→ Work request
Copy out all lines in the material below that contain the string "mxPoint".

→ Dataset entries
[Start of Attachment]

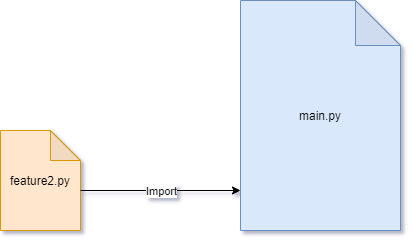
Before: docs/pics/ModulitF2.drawio.png, a diagram exported from draw.io (Raision-seudun-koulutuskuntayhtyma/Tietokannat). Source tidied: cells renumbered, new cells last; positions are measured from the earlier drawing's top-left corner, leaving out a move shared by most shapes.
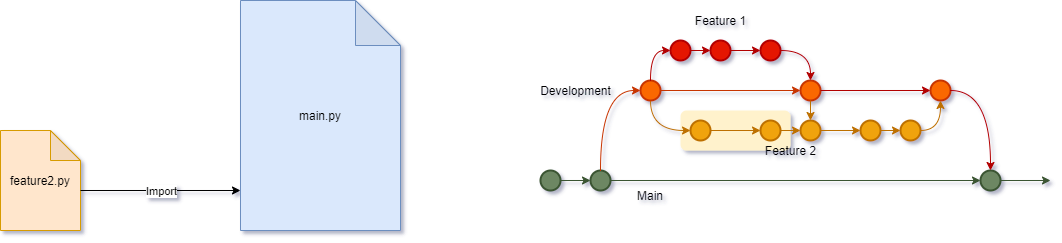
After the commit.

Change to the diagram source:
```diff
@@ -17,5 +17,135 @@
     <mxCell id="5" value="Import" style="edgeLabel;html=1;align=center;verticalAlign=middle;" parent="4" vertex="1">
       <mxGeometry relative="1" as="geometry" />
     </mxCell>
+    <mxCell id="6" style="group;" parent="1" vertex="1">
+      <mxGeometry x="530" y="10" width="520" height="200" as="geometry" />
+    </mxCell>
+    <mxCell id="7" style="rounded=1;whiteSpace=wrap;html=1;sketch=0;fillColor=#fff2cc;strokeColor=none;" parent="6" vertex="1">
+      <mxGeometry x="150" y="100" width="110" height="40" as="geometry" />
+    </mxCell>
+    <mxCell id="8" style="strokeWidth=2;html=1;shape=mxgraph.flowchart.start_2;whiteSpace=wrap;fillColor=#6d8764;strokeColor=#3A5431;fontColor=#ffffff;" parent="6" vertex="1">
+      <mxGeometry x="60" y="160" width="20" height="20" as="geometry" />
+    </mxCell>
+    <mxCell id="9" style="strokeWidth=2;html=1;shape=mxgraph.flowchart.start_2;whiteSpace=wrap;fillColor=#fa6800;strokeColor=#C73500;fontColor=#000000;" parent="6" vertex="1">
+      <mxGeometry x="110" y="70" width="20" height="20" as="geometry" />
+    </mxCell>
+    <mxCell id="10" style="edgeStyle=orthogonalEdgeStyle;curved=1;jettySize=auto;html=1;entryX=0;entryY=0.5;entryDx=0;entryDy=0;entryPerimeter=0;fillColor=#fa6800;strokeColor=#C73500;" parent="6" edge="1" source="8" target="9">
+      <mxGeometry relative="1" as="geometry">
+        <Array as="points">
+          <mxPoint x="70" y="80" />
+        </Array>
+      </mxGeometry>
+    </mxCell>
+    <mxCell id="11" style="strokeWidth=2;html=1;shape=mxgraph.flowchart.start_2;whiteSpace=wrap;fillColor=#e51400;strokeColor=#B20000;fontColor=#ffffff;" parent="6" vertex="1">
+      <mxGeometry x="140" y="30" width="20" height="20" as="geometry" />
+    </mxCell>
+    <mxCell id="12" style="edgeStyle=orthogonalEdgeStyle;curved=1;jettySize=auto;html=1;entryX=0;entryY=0.5;entryDx=0;entryDy=0;entryPerimeter=0;fillColor=#e51400;strokeColor=#B20000;" parent="6" edge="1" source="9" target="11">
+      <mxGeometry relative="1" as="geometry">
+        <Array as="points">
+          <mxPoint x="120" y="40" />
+        </Array>
+      </mxGeometry>
+    </mxCell>
+    <mxCell id="13" style="strokeWidth=2;html=1;shape=mxgraph.flowchart.start_2;whiteSpace=wrap;fillColor=#e51400;strokeColor=#B20000;fontColor=#ffffff;" parent="6" vertex="1">
+      <mxGeometry x="180" y="30" width="20" height="20" as="geometry" />
+    </mxCell>
+    <mxCell id="14" style="edgeStyle=orthogonalEdgeStyle;curved=1;jettySize=auto;html=1;entryX=0;entryY=0.5;entryDx=0;entryDy=0;entryPerimeter=0;fillColor=#e51400;strokeColor=#B20000;" parent="6" edge="1" source="11" target="13">
+      <mxGeometry relative="1" as="geometry" />
+    </mxCell>
+    <mxCell id="15" style="strokeWidth=2;html=1;shape=mxgraph.flowchart.start_2;whiteSpace=wrap;fillColor=#e51400;strokeColor=#B20000;fontColor=#ffffff;" parent="6" vertex="1">
+      <mxGeometry x="230" y="30" width="20" height="20" as="geometry" />
+    </mxCell>
+    <mxCell id="16" style="edgeStyle=orthogonalEdgeStyle;curved=1;jettySize=auto;html=1;entryX=0;entryY=0.5;entryDx=0;entryDy=0;entryPerimeter=0;fillColor=#e51400;strokeColor=#B20000;" parent="6" edge="1" source="13" target="15">
+      <mxGeometry relative="1" as="geometry" />
+    </mxCell>
+    <mxCell id="17" style="strokeWidth=2;html=1;shape=mxgraph.flowchart.start_2;whiteSpace=wrap;fillColor=#f0a30a;strokeColor=#BD7000;fontColor=#000000;" parent="6" vertex="1">
+      <mxGeometry x="160" y="110" width="20" height="20" as="geometry" />
+    </mxCell>
+    <mxCell id="18" style="edgeStyle=orthogonalEdgeStyle;curved=1;jettySize=auto;html=1;entryX=0;entryY=0.5;entryDx=0;entryDy=0;entryPerimeter=0;fillColor=#f0a30a;strokeColor=#BD7000;" parent="6" edge="1" source="9" target="17">
+      <mxGeometry relative="1" as="geometry">
+        <Array as="points">
+          <mxPoint x="120" y="120" />
+        </Array>
+      </mxGeometry>
+    </mxCell>
+    <mxCell id="19" style="strokeWidth=2;html=1;shape=mxgraph.flowchart.start_2;whiteSpace=wrap;fillColor=#f0a30a;strokeColor=#BD7000;fontColor=#000000;" parent="6" vertex="1">
+      <mxGeometry x="230" y="110" width="20" height="20" as="geometry" />
+    </mxCell>
+    <mxCell id="20" style="edgeStyle=orthogonalEdgeStyle;curved=1;jettySize=auto;html=1;entryX=0;entryY=0.5;entryDx=0;entryDy=0;entryPerimeter=0;fillColor=#f0a30a;strokeColor=#BD7000;" parent="6" edge="1" source="17" target="19">
+      <mxGeometry relative="1" as="geometry" />
+    </mxCell>
+    <mxCell id="21" style="strokeWidth=2;html=1;shape=mxgraph.flowchart.start_2;whiteSpace=wrap;fillColor=#f0a30a;strokeColor=#BD7000;fontColor=#000000;" parent="6" vertex="1">
+      <mxGeometry x="330" y="110" width="20" height="20" as="geometry" />
+    </mxCell>
+    <mxCell id="22" style="strokeWidth=2;html=1;shape=mxgraph.flowchart.start_2;whiteSpace=wrap;fillColor=#fa6800;strokeColor=#C73500;fontColor=#000000;" parent="6" vertex="1">
+      <mxGeometry x="270" y="70" width="20" height="20" as="geometry" />
+    </mxCell>
+    <mxCell id="23" style="edgeStyle=orthogonalEdgeStyle;curved=1;jettySize=auto;html=1;entryX=0;entryY=0.5;entryDx=0;entryDy=0;entryPerimeter=0;fillColor=#fa6800;strokeColor=#C73500;" parent="6" edge="1" source="9" target="22">
+      <mxGeometry relative="1" as="geometry" />
+    </mxCell>
+    <mxCell id="24" style="edgeStyle=orthogonalEdgeStyle;curved=1;jettySize=auto;html=1;entryX=0.5;entryY=0;entryDx=0;entryDy=0;entryPerimeter=0;fillColor=#e51400;strokeColor=#B20000;" parent="6" edge="1" source="15" target="22">
+      <mxGeometry relative="1" as="geometry" />
+    </mxCell>
+    <mxCell id="25" style="edgeStyle=orthogonalEdgeStyle;curved=1;jettySize=auto;html=1;fillColor=#f0a30a;strokeColor=#BD7000;" parent="6" edge="1" source="26">
+      <mxGeometry relative="1" as="geometry">
+        <mxPoint x="330" y="120" as="targetPoint" />
+      </mxGeometry>
+    </mxCell>
+    <mxCell id="26" style="strokeWidth=2;html=1;shape=mxgraph.flowchart.start_2;whiteSpace=wrap;fillColor=#f0a30a;strokeColor=#BD7000;fontColor=#000000;" parent="6" vertex="1">
+      <mxGeometry x="270" y="110" width="20" height="20" as="geometry" />
+    </mxCell>
+    <mxCell id="27" style="edgeStyle=orthogonalEdgeStyle;curved=1;jettySize=auto;html=1;entryX=0;entryY=0.5;entryDx=0;entryDy=0;entryPerimeter=0;fillColor=#f0a30a;strokeColor=#BD7000;" parent="6" edge="1" source="19" target="26">
+      <mxGeometry relative="1" as="geometry" />
+    </mxCell>
+    <mxCell id="28" style="edgeStyle=orthogonalEdgeStyle;curved=1;jettySize=auto;html=1;fillColor=#f0a30a;strokeColor=#BD7000;" parent="6" edge="1" source="22" target="26">
+      <mxGeometry relative="1" as="geometry" />
+    </mxCell>
+    <mxCell id="29" style="strokeWidth=2;html=1;shape=mxgraph.flowchart.start_2;whiteSpace=wrap;fillColor=#f0a30a;strokeColor=#BD7000;fontColor=#000000;" parent="6" vertex="1">
+      <mxGeometry x="370" y="110" width="20" height="20" as="geometry" />
+    </mxCell>
+    <mxCell id="30" style="edgeStyle=orthogonalEdgeStyle;curved=1;jettySize=auto;html=1;entryX=0;entryY=0.5;entryDx=0;entryDy=0;entryPerimeter=0;fillColor=#f0a30a;strokeColor=#BD7000;" parent="6" edge="1" source="21" target="29">
+      <mxGeometry relative="1" as="geometry" />
+    </mxCell>
+    <mxCell id="31" style="strokeWidth=2;html=1;shape=mxgraph.flowchart.start_2;whiteSpace=wrap;fillColor=#fa6800;strokeColor=#C73500;fontColor=#000000;" parent="6" vertex="1">
+      <mxGeometry x="400" y="70" width="20" height="20" as="geometry" />
+    </mxCell>
+    <mxCell id="32" style="edgeStyle=orthogonalEdgeStyle;curved=1;jettySize=auto;html=1;entryX=0;entryY=0.5;entryDx=0;entryDy=0;entryPerimeter=0;fillColor=#e51400;strokeColor=#B20000;" parent="6" edge="1" source="22" target="31">
+      <mxGeometry relative="1" as="geometry" />
+    </mxCell>
+    <mxCell id="33" style="edgeStyle=orthogonalEdgeStyle;curved=1;jettySize=auto;html=1;entryX=0.5;entryY=1;entryDx=0;entryDy=0;entryPerimeter=0;fillColor=#f0a30a;strokeColor=#BD7000;" parent="6" edge="1" source="29" target="31">
+      <mxGeometry relative="1" as="geometry" />
+    </mxCell>
+    <mxCell id="34" style="edgeStyle=orthogonalEdgeStyle;curved=1;jettySize=auto;html=1;fillColor=#6d8764;strokeColor=#3A5431;" parent="6" edge="1" source="35">
+      <mxGeometry relative="1" as="geometry">
+        <mxPoint x="520" y="170" as="targetPoint" />
+      </mxGeometry>
+    </mxCell>
+    <mxCell id="35" style="strokeWidth=2;html=1;shape=mxgraph.flowchart.start_2;whiteSpace=wrap;fillColor=#6d8764;strokeColor=#3A5431;fontColor=#ffffff;" parent="6" vertex="1">
+      <mxGeometry x="450" y="160" width="20" height="20" as="geometry" />
+    </mxCell>
+    <mxCell id="36" style="edgeStyle=orthogonalEdgeStyle;curved=1;jettySize=auto;html=1;fillColor=#6d8764;strokeColor=#3A5431;" parent="6" edge="1" source="8" target="35">
+      <mxGeometry relative="1" as="geometry" />
+    </mxCell>
+    <mxCell id="37" style="edgeStyle=orthogonalEdgeStyle;curved=1;jettySize=auto;html=1;entryX=0.5;entryY=0;entryDx=0;entryDy=0;entryPerimeter=0;fillColor=#e51400;strokeColor=#B20000;" parent="6" edge="1" source="31" target="35">
+      <mxGeometry relative="1" as="geometry" />
+    </mxCell>
+    <mxCell id="38" value="Main" style="text;html=1;strokeColor=none;fillColor=none;align=center;verticalAlign=middle;whiteSpace=wrap;rounded=0;" parent="6" vertex="1">
+      <mxGeometry x="90" y="170" width="60" height="30" as="geometry" />
+    </mxCell>
+    <mxCell id="39" value="Development" style="text;html=1;align=center;verticalAlign=middle;strokeColor=none;fillColor=none;" parent="6" vertex="1">
+      <mxGeometry y="70" width="90" height="20" as="geometry" />
+    </mxCell>
+    <mxCell id="40" value="Feature 1" style="text;html=1;align=center;verticalAlign=middle;strokeColor=none;fillColor=none;" parent="6" vertex="1">
+      <mxGeometry x="155" width="70" height="20" as="geometry" />
+    </mxCell>
+    <mxCell id="41" value="Feature 2" style="text;html=1;align=center;verticalAlign=middle;strokeColor=none;fillColor=none;" parent="6" vertex="1">
+      <mxGeometry x="225" y="130" width="70" height="20" as="geometry" />
+    </mxCell>
+    <mxCell id="42" style="edgeStyle=orthogonalEdgeStyle;curved=1;jettySize=auto;html=1;entryX=0;entryY=0.5;entryDx=0;entryDy=0;entryPerimeter=0;fillColor=#6d8764;strokeColor=#3A5431;" parent="6" edge="1" source="43" target="8">
+      <mxGeometry relative="1" as="geometry" />
+    </mxCell>
+    <mxCell id="43" style="strokeWidth=2;html=1;shape=mxgraph.flowchart.start_2;whiteSpace=wrap;fillColor=#6d8764;strokeColor=#3A5431;fontColor=#ffffff;" parent="6" vertex="1">
+      <mxGeometry x="10" y="160" width="20" height="20" as="geometry" />
+    </mxCell>
   </root>
 </mxGraphModel>
```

[End of Attachment]

→ Result of this exercise
+          <mxPoint x="70" y="80" />
+          <mxPoint x="120" y="40" />
+          <mxPoint x="120" y="120" />
+        <mxPoint x="330" y="120" as="targetPoint" />
+        <mxPoint x="520" y="170" as="targetPoint" />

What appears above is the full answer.